careres
Discussion
social connection
decreases social isolation
sharing and helping
(experience of altruism)
opportunity to create meaning through life review
reminds them that they still have something to give
express and manage emotions
experience of control
(they can make decisions)
leave legacy
creative process
Role Play
can energize
stimulate memory
free emotions
increase activity level
3 - 4 people
one therapist
the others play physically disabled persons
20-30 minutes of creative working
5 minutes reflection
use of clay, ink, china ink or pencils
results
increased
nothing changed
Sources
Case, C & Dally, T. (2006). The Handbook of Art Therapy. London: Routledge.

Johnson, C.M. & Sullivan-Marx, E.M. (2006). “Art Therapy: Using the Creative Process for Healing and Hope Among African American Older Adults”. Geriatric Nursing, Vol. 27(5). 309-316.

Rusted, J. et al. (2006). “A Multicentre Randomized Control Group Trial on the Use of Art Therapy for Older People with Dementia”. The Group-Analytic Society, Vol.39(4). 517-536.

Strand, S. & Waller, D. (2010). “The experiences of Parkinson’s: Words and images through art therapy – a pilot research study” International Journal of Art Therapy, Vol. 15(2) 84-93.

PDS. (2008a) Parkinson´s and you. An introducktion to Parkinson´s disease. Parkinson´s disease society

PDS. (2008b) Information sheet - depression and Parkinson´s. London. Parkinson´s disease society
increased sig.
p < 0.05
decreased sig.
p < 0.05
comparing scores at the baseline and 40 weeks
art group

activity

group
Cognitive and neurobiological deficits like impaired memory, language and reasoning, depression, anxiety and personality changes, which affect the quality of life.
(Burns et al., 2002; Landes et al., 2000)
Dementia
evaluation of immediate and long-term effects of art therapy for older people with dementia, especially significant positive changes in mood and cognition
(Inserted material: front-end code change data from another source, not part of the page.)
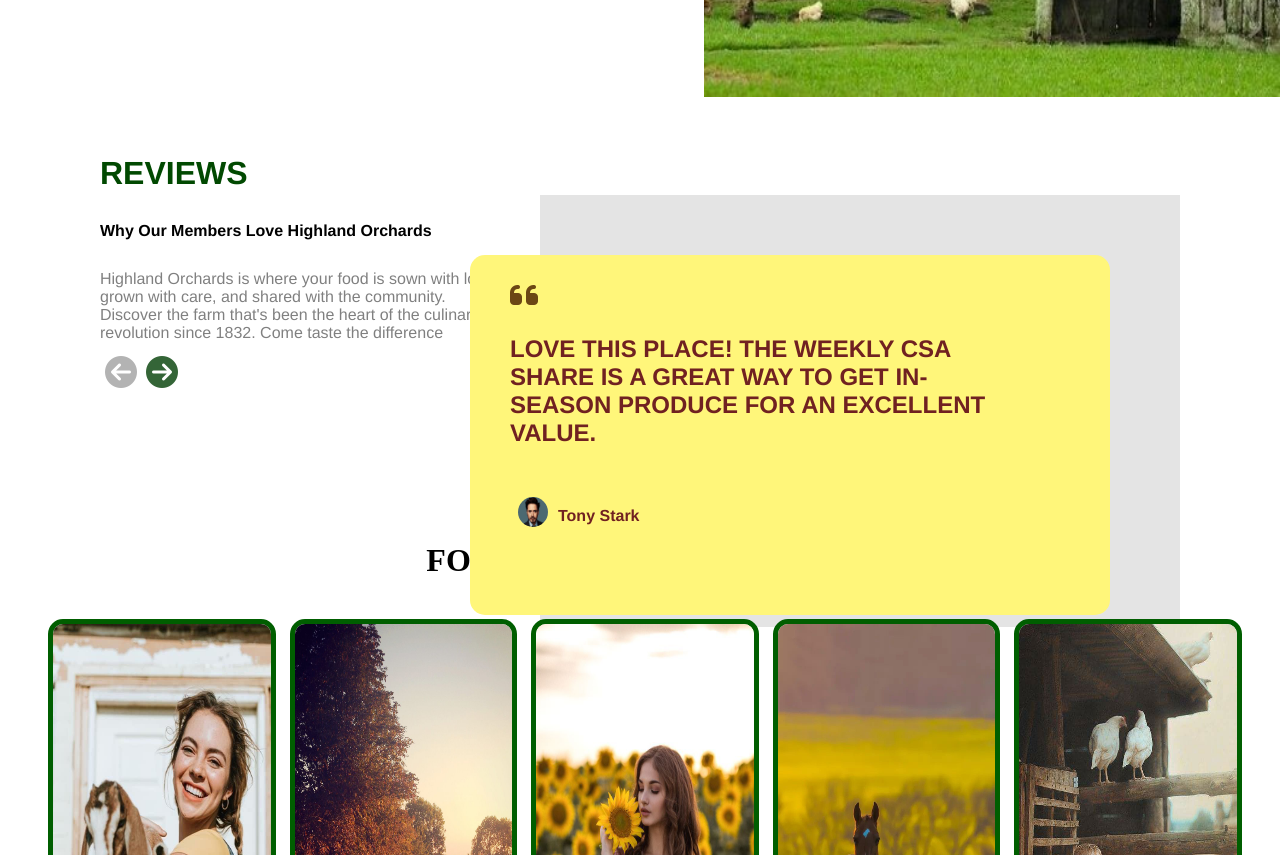
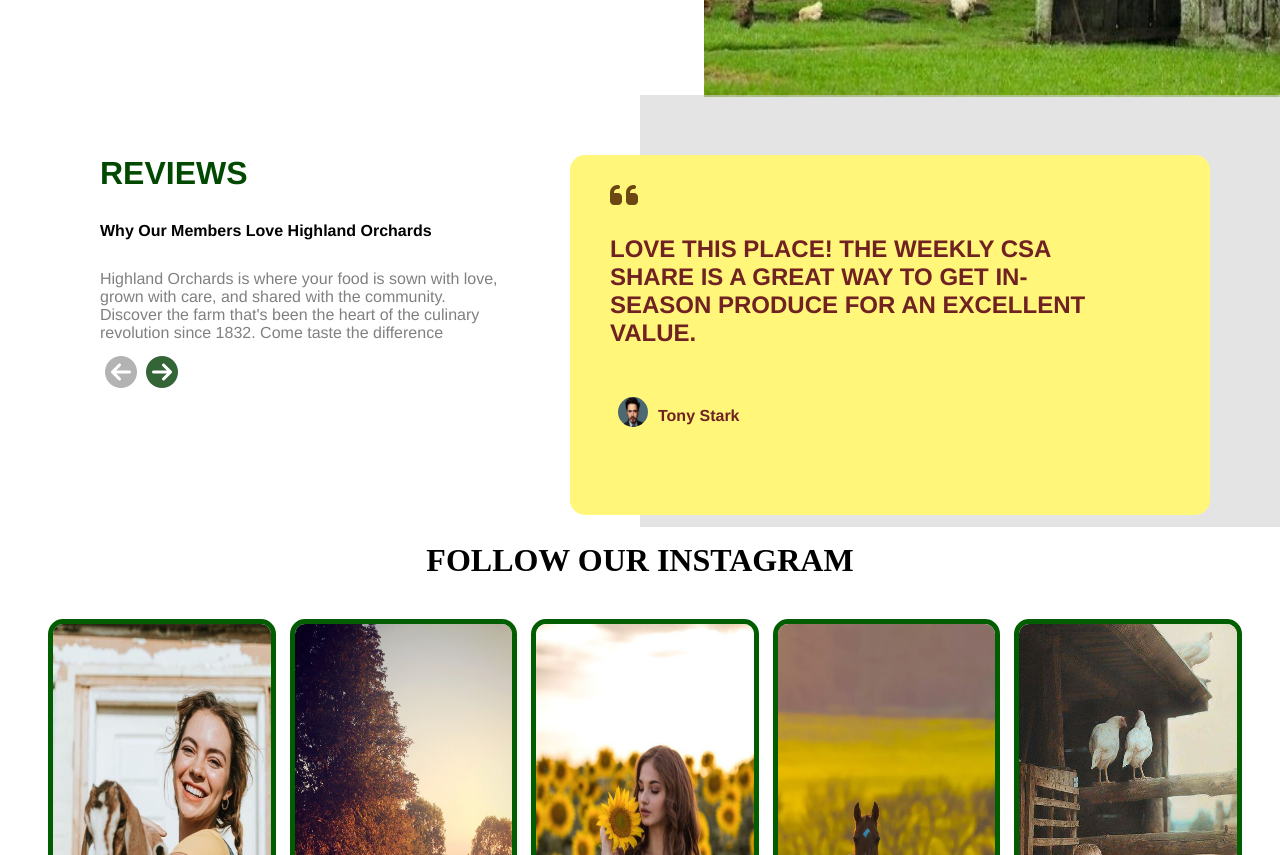
Before and after one commit to Santhosh174/Farm-Market, a plain HTML site: page index.html in a window 1280 px wide. Shown: the part 5501-6356 px from the top of the page. Drawn offline with Linux system fonts and the light colour scheme.

Commit message:
Update style.css

```diff
--- a/style.css
+++ b/style.css
@@ -552,7 +552,7 @@ i{
 }
 .review{
     position: relative;
-    padding: 100px;
+    padding: 100px 0px 100px 100px;
     grid-template-areas: 't,g';
 
 }
@@ -576,7 +576,7 @@ i{
 }
 .grey{
     position: absolute;
-    top: 40px;
+    top: -60px;
     right: 0;
     background-color: rgba(211, 211, 211, 0.603);
     width: 50vw;
@@ -584,7 +584,7 @@ i{
 }
 .yellow{
     position: absolute;
-    top: 100px;
+    top: 0px;
     right: 70px;
     background-color: rgb(255, 246, 122);
     border-radius: 15px;
```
participation in art therapy groups could produce significant positive changes in mood and cognition for older people with dementia and extend beyond the therapeutic environment.
aim
hypothesis
(Rusted et al., 2006)
outline
N=45 (31 women, 14 men)
range 67 - 92
diagnosis of dementia
attendance at day care
without other psychiatric disorders

random assignment to
art therapy group
activity group

over a time of 40 weeks (one hour sessions)

one therapist in each group
established measures of depression, anxiety, sociability, cognitive status, memory and verbal fluency
mood changes, mental acuity, physical involvement, calmness, sociability and cooperative or anti-social behaviour plus

total time spent in sessions
outside session measures
within session measures
elderly people with dementia show
positive changes in mood and sociability
compared with regular small group work

art therapy sessions benefit over and above those observed in recreational activities

sociability in the wider day care setting improved

implications
photography
Thank you! :)
Full transcript